(Dataset records)

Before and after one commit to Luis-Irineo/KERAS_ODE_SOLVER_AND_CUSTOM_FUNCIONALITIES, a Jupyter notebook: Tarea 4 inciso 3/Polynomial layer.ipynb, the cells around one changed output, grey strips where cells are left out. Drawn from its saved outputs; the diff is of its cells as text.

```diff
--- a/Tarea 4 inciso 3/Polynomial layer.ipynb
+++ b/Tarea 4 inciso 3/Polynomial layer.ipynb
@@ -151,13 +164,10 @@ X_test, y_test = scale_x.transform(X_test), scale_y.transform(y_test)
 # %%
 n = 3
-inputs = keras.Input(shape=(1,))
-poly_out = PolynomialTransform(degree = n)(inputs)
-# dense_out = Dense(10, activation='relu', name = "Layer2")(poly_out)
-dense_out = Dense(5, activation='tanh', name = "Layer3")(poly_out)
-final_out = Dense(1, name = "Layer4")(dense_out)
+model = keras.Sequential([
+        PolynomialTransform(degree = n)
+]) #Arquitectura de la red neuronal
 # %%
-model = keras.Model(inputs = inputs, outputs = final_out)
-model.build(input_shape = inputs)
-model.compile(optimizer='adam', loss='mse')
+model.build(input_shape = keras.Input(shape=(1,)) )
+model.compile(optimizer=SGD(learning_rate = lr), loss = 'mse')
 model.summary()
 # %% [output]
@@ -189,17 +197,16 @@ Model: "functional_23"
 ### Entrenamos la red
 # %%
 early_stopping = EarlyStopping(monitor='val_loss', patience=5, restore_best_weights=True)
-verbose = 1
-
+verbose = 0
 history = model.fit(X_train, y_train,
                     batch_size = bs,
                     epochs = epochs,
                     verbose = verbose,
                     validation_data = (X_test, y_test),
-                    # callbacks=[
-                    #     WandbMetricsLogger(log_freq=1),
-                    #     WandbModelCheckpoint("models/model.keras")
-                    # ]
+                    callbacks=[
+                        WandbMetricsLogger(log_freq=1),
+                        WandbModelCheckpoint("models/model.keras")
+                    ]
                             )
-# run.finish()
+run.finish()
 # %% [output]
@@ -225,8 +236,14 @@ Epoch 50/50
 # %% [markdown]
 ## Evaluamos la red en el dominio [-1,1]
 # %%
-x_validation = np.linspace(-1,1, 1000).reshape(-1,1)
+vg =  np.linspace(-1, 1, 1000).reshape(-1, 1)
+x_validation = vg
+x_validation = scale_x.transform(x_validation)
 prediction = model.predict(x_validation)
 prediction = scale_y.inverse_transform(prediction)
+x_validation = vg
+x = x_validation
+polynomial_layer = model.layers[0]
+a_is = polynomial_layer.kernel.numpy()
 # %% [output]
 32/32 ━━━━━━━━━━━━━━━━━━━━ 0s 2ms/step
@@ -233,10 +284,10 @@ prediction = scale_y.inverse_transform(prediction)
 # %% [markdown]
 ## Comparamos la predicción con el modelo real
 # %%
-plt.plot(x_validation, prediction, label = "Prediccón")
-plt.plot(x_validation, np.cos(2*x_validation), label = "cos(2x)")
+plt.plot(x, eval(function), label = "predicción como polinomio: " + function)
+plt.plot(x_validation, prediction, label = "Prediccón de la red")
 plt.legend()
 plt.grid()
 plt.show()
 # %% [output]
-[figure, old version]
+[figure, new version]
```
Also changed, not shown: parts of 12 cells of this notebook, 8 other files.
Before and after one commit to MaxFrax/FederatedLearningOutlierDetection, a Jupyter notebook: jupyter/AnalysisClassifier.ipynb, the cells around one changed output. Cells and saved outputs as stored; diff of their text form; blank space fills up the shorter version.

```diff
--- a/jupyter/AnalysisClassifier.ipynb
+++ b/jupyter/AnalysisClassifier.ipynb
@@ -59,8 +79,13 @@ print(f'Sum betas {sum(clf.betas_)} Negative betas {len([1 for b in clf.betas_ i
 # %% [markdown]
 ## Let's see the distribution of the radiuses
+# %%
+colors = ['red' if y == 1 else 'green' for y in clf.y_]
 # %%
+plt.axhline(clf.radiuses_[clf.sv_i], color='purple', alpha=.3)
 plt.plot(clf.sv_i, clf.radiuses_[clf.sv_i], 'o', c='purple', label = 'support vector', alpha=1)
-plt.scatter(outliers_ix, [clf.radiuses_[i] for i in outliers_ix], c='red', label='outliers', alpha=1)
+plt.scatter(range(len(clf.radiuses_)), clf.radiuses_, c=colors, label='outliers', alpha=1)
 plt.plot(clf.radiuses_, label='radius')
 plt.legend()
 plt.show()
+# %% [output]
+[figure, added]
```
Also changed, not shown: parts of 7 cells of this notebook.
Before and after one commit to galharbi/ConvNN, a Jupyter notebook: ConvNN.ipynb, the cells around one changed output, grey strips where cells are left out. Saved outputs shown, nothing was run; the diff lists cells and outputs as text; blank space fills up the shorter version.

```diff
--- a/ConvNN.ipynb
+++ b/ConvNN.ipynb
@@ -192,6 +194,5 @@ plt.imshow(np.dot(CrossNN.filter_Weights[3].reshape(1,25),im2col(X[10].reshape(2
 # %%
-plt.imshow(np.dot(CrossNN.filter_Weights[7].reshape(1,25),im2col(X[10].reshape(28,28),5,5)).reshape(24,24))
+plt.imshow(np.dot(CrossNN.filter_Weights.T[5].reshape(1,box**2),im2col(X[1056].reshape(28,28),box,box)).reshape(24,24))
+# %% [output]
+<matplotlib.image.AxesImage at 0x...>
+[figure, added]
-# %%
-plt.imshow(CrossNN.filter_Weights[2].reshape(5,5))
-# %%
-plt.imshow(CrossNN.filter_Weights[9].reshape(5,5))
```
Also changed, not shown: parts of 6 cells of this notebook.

(Your objective)
Send back exactly the lines from the line with "Before and after one commit to galharbi/ConvNN, a" through the end of the records.

(Solution for this exercise)
Before and after one commit to galharbi/ConvNN, a Jupyter notebook: ConvNN.ipynb, the cells around one changed output, grey strips where cells are left out. Saved outputs shown, nothing was run; the diff lists cells and outputs as text; blank space fills up the shorter version.

```diff
--- a/ConvNN.ipynb
+++ b/ConvNN.ipynb
@@ -192,6 +194,5 @@ plt.imshow(np.dot(CrossNN.filter_Weights[3].reshape(1,25),im2col(X[10].reshape(2
 # %%
-plt.imshow(np.dot(CrossNN.filter_Weights[7].reshape(1,25),im2col(X[10].reshape(28,28),5,5)).reshape(24,24))
+plt.imshow(np.dot(CrossNN.filter_Weights.T[5].reshape(1,box**2),im2col(X[1056].reshape(28,28),box,box)).reshape(24,24))
+# %% [output]
+<matplotlib.image.AxesImage at 0x...>
+[figure, added]
-# %%
-plt.imshow(CrossNN.filter_Weights[2].reshape(5,5))
-# %%
-plt.imshow(CrossNN.filter_Weights[9].reshape(5,5))
```
Also changed, not shown: parts of 6 cells of this notebook.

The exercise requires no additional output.